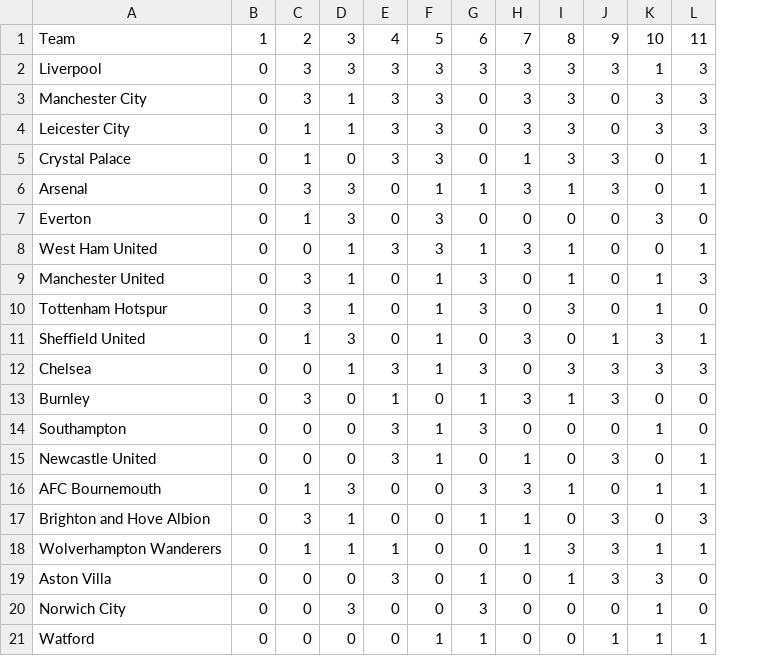
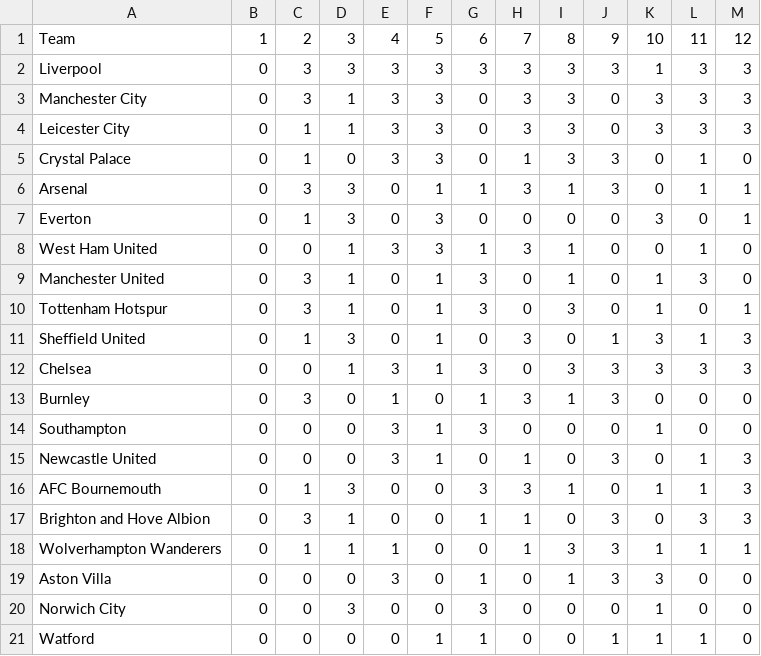
Before and after one commit to awhstin/Dataset-List, a CSV file: weeks.csv, drawn as a sheet; the diff names each change by its address in the sheet, - before the commit and + after, or states it on an @@ line.

Commit message:
Update weeks.csv

```diff
--- a/weeks.csv
+++ b/weeks.csv
+column M, rows 1-21: 12 | 3 | 3 | 3 | 0 | 1 | 1 | 0 | 0 | 1 | 3 | 3 | 0 | 0 | 3 | 3 | 3 | 1 | 0 | 0 | 0
```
☆ ☆ ☆ ☆ ☆
> **WHAT YOU WILL DO**: Extract, exactly, the lines above that begin at the line containing "Update weeks.csv" and end at the final line of the records; add no other text.

> **SOLUTION BELOW**:
Update weeks.csv

```diff
--- a/weeks.csv
+++ b/weeks.csv
+column M, rows 1-21: 12 | 3 | 3 | 3 | 0 | 1 | 1 | 0 | 0 | 1 | 3 | 3 | 0 | 0 | 3 | 3 | 3 | 1 | 0 | 0 | 0
```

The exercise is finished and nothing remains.